Research suggests declining streamflow in the Upper Colorado River Basin partially due to climate change effects that have increased temperature and decreased precipitation

Declining water levels at Lake Mead. Photo credit: Alicia Burtner, USGS
Declining water levels at Lake Mead. Photo credit: Alicia Burtner, USGS

Over the last century, average annual streamflow in the Upper Colorado River Basin has declined by approximately 20%. Guidance on future Colorado River flows, which accounts for a major portion of water resources in seven western states including Mexico, therefore rests heavily on explaining its decline in the instrumental period. Key is determining its sensitivity to temperature, which has risen over 1°C in the last century over the basin and is projected to rise substantially further in coming decades. In a new study to be published in the Journal of Climate, NOAA and CIRES researchers at the Physical Sciences Laboratory investigated the factors that may have contributed to the decline, and evaluated whether rising surface temperatures could be the major culprit.

The researchers found that climate change over the last century is responsible for about a 10% reduction in streamflow from the Upper Colorado River Basin – accounting for half of the observed flow decline since about 1900. Their methods were novel in that multiple global climate models were run at high spatial resolution to more realistically depict the streamflow physics of mountainous terrain. The researchers found that the Colorado River’s sensitivity to warming was appreciably less than most prior studies had suggested, roughly -2.5%/°C temperature rise. However, they also found that climate change caused a moderate reduction in the basin’s precipitation over the last century, a change to which the river was found to be particularly sensitive. In sum, 2/3 of the climate change induced streamflow decline resulted from precipitation loss, and 1/3 resulted from temperature rise.

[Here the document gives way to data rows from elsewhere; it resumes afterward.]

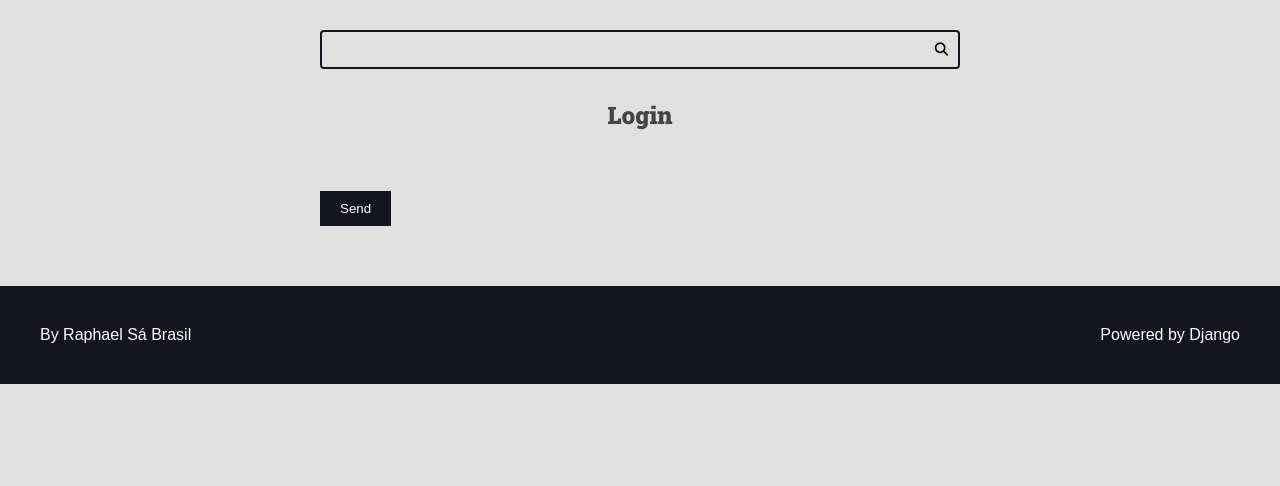
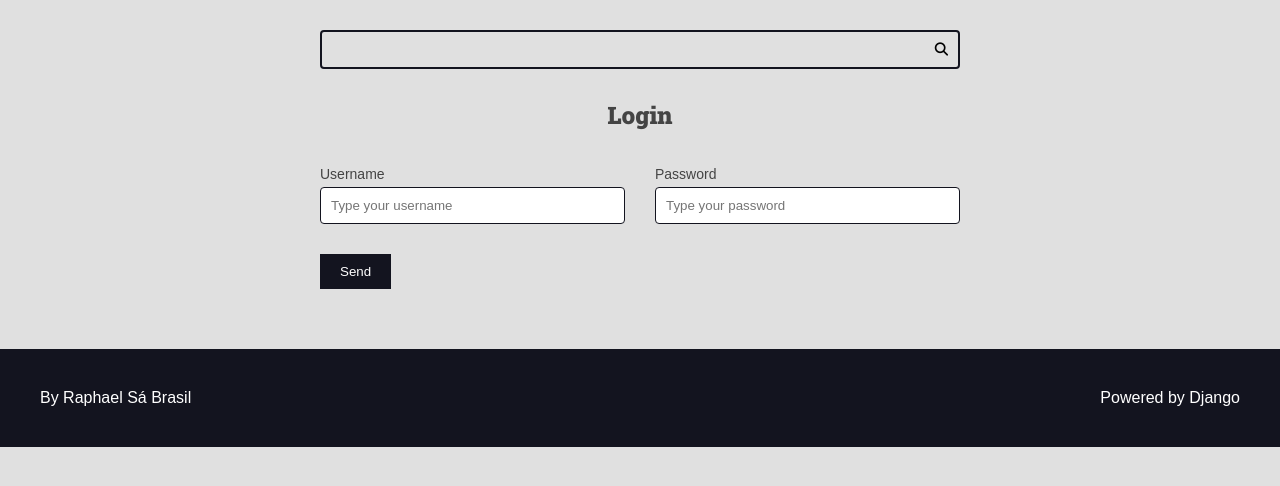
Before and after one commit to raphaelsabrasil/projeto-django, a Django app: page /authors/login/ in a window 1280 px wide. Shown: the part 113-599 px from the top of the page. Run offline with Django 5.2, Linux system fonts and the light colour scheme.

Commit message:
Criando login e logout

```diff
--- /dev/null
+++ b/authors/forms/__init__.py
@@ -0,0 +1,3 @@
+# flake8: noqa
+from .login import LoginForm
+from .register_form import RegisterForm
--- /dev/null
+++ b/authors/forms/login.py
@@ -0,0 +1,13 @@
+from django import forms
+from utils.django_forms import add_placeholder
+
+class LoginForm(forms.Form):
+    def __init__(self, *args, **kwargs):
+        super().__init__(*args, **kwargs)
+        add_placeholder(self.fields['username'], 'Type your username')
+        add_placeholder(self.fields['password'], 'Type your password')
+
+    username = forms.CharField()
+    password = forms.CharField(
+        widget=forms.PasswordInput()
+    )
--- a/authors/templates/authors/pages/login.html
+++ b/authors/templates/authors/pages/login.html
@@ -5,6 +5,18 @@
 {% block content %}
     <div class="main-content center container">
         <h2>Login</h2>
+        {% if request.user.is_authenticated %}
+            <div>
+                Your are logged in with
+                {{request.user.username}}.
+                Please,
+                <form class="inline-form" action="{% url 'authors:logout' %}" method='POST'>
+                    {% csrf_token %}
+                    <input type="hidden" name="username" value="{{request.user.username}}">
+                    <button class="plaintext-button" type="submit">click here</button>
+                </form> to logout.
+            </div>
+        {% endif %}
     </div>
 
     {% include "global/partials/messages.html" %}
--- a/authors/urls.py
+++ b/authors/urls.py
@@ -9,4 +9,5 @@ urlpatterns = [
     path('register/create/', views.register_create, name='register_create'),
     path('login/', views.login_view, name='login'),
     path('login/create/', views.login_create, name='login_create'),
+    path('logout/', views.logout_view, name='logout'),
 ]
--- a/authors/views.py
+++ b/authors/views.py
@@ -2,8 +2,10 @@ from django.shortcuts import render, redirect
 from django.http import Http404
 from django.contrib import messages
 from django.urls import reverse
+from django.contrib.auth import authenticate, login, logout
+from django.contrib.auth.decorators import login_required
 
-from .forms import RegisterForm
+from .forms import LoginForm, RegisterForm
 
 # Create your views here.
 def register_view(request):     # para exibir os dados no formulário
@@ -33,14 +35,56 @@ def register_create(request):   # para tratar os dados
         messages.success(request, 'Your user is created, please log in.')
 
         del(request.session['register_form_data'])
+        return redirect(reverse('authors:login'))
 
     return redirect('authors:register')
 
 def login_view(request):
-    return render(request, 'authors/pages/login.html')
+    form = LoginForm()
+    return render(request, 'authors/pages/login.html', {
+        'form': form,
+        'form_action': reverse('authors:login_create')
+    })
 
 def login_create(request):
-    return render(request, 'authors/pages/login.html')
+    # return render(request, 'authors/pages/login.html')
+    if not request.POST:
+        raise Http404
+
+    form  = LoginForm(request.POST)
+    login_url = reverse('authors:login')
+
+    if form.is_valid():
+        authenticated_user = authenticate(
+            username=form.cleaned_data.get('username', ''),
+            password=form.cleaned_data.get('password', ''),
+        )
+
+        if authenticated_user is not None:
+            messages.success(request, 'Your are logged in.')
+            login(request, authenticated_user)
+        else:
+            messages.error(request, 'Invalid credentials')
+    else:
+        messages.error(request, 'Invalid username or password')
+
+    return redirect(login_url)
+
+
+@login_required(login_url='authors:login', redirect_field_name='next')
+def logout_view(request):
+    if not request.POST:
+        return redirect(reverse('authors:login'))
+
+    if request.POST.get('username') != request.user.username:
+        return redirect(reverse('authors:login'))
+
+    logout(request)
+    return redirect(reverse('authors:login'))
+
+
+
+
 
     # return render(request, 'authors/pages/register_view.html', {
     #     'form': form,
--- a/base_static/global/css/styles.css
+++ b/base_static/global/css/styles.css
@@ -352,6 +352,19 @@ h6{
     color: var(--color-white);
 }
 
+.inline_form {
+    display: inline,
+}
+
+.plaintext-button {
+    display: inline;
+    border: none;
+    background: none;
+    cursor: pointer;
+    color: var(--color-primary);
+    font-size: 1.6rem;
+}
+
 
 /* Messages */
 .messages-container {
--- /dev/null
+++ b/utils/django_forms.py
@@ -0,0 +1,23 @@
+import re
+
+from django.core.exceptions import ValidationError
+
+def add_attr(field, attr_name, attr_new_val):
+    existing = field.widget.attrs.get(attr_name, '')
+    field.widget.attrs[attr_name] = f'{existing} {attr_new_val}'.strip()
+
+def add_placeholder(field, placeholder_val):
+    # field.widget.attrs['placeholder'] = placeholder_val
+    add_attr(field, 'placeholder', placeholder_val)
+
+def strong_password(password):
+    regex = re.compile(r'^(?=.*[a-z])(?=.*[A-Z])(?=.*[0-9]).{8,}$')
+
+    if not regex.match(password):
+        raise ValidationError((
+            'Password must have at least one uppercase letter,'
+            'one lowercase letter and one number. The length should be '
+            'at least 8 characters.'
+        ),
+            code='invalid'
+        )
```
Also changed, not shown: authors/forms.py (deleted, +0 -186 lines), authors/forms/register_form.py (added, +165 -0 lines).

Explaining the Colorado River’s decline is urgent because Lakes Mead and Powell are now approaching depleted levels that may imminently require delivery curtailments to the States included in the Colorado River Compact. This study confirmed what previous researchers have long suspected that Colorado River flow is dwindling as a result of climate change. A new and important consequence of the paper’s finding is that the great matter confronting efforts to anticipate future Colorado River flow is how precipitation will change, rather than how temperature will change as had previously been surmised. While confidence is high that temperatures will rise further, this paper’s findings indicate that such information offers only limited predictive value for Colorado River flow. More careful attention and new research is required to understand how the region’s precipitation patterns will change.

Authors of 'Causes for the Century-Long Decline in Colorado River Flow' are: Martin Hoerling, Joseph Barsugli, Ben Livneh, Jon Eischeid, Xiao-Wei Quan, and Andrew Badger (PSL authors bolded)